» **Goal of the exercise**
Return all the lines below in which the string "vite" appears.

» **Material for this exercise**
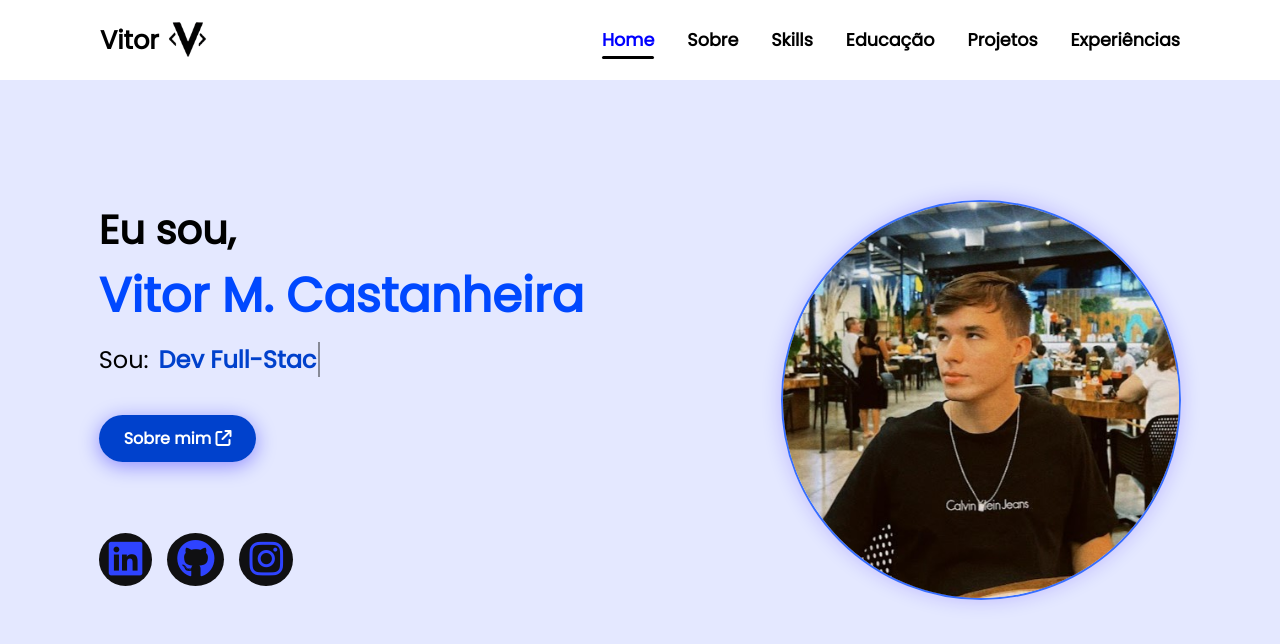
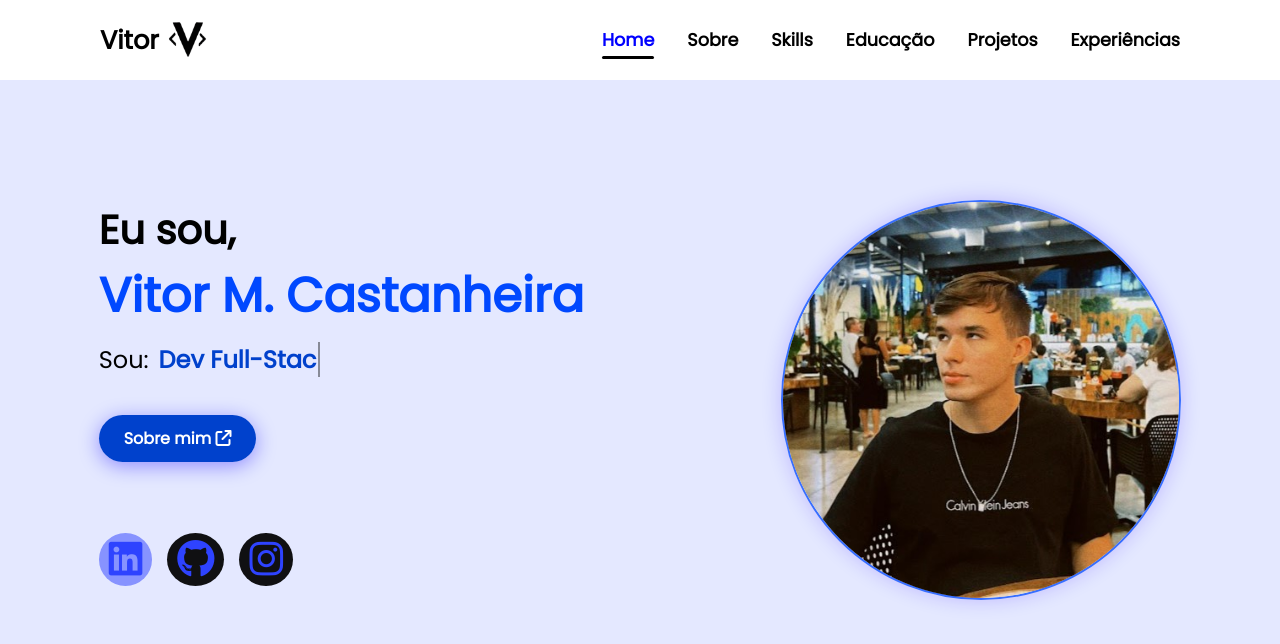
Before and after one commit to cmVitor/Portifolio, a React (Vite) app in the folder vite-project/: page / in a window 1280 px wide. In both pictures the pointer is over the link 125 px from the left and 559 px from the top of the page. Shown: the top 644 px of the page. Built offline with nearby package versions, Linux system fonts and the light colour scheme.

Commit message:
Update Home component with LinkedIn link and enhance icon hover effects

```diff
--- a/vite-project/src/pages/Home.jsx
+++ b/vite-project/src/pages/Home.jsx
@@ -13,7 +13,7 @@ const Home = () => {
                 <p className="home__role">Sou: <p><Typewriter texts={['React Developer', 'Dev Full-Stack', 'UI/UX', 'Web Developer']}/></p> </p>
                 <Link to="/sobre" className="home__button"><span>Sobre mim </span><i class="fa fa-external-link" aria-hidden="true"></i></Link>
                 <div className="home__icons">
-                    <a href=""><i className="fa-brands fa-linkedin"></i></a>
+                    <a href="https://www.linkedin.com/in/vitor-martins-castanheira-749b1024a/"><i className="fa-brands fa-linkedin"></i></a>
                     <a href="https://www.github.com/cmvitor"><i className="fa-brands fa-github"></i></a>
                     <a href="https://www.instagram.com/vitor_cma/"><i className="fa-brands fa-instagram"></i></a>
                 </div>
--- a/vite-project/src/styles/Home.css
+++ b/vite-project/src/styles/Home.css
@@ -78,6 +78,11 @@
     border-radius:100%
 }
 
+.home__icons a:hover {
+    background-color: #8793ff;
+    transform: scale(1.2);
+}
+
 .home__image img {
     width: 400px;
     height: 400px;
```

» **Solved exercise**
Before and after one commit to cmVitor/Portifolio, a React (Vite) app in the folder vite-project/: page / in a window 1280 px wide. In both pictures the pointer is over the link 125 px from the left and 559 px from the top of the page. Shown: the top 644 px of the page. Built offline with nearby package versions, Linux system fonts and the light colour scheme.
--- a/vite-project/src/pages/Home.jsx
+++ b/vite-project/src/pages/Home.jsx
--- a/vite-project/src/styles/Home.css
+++ b/vite-project/src/styles/Home.css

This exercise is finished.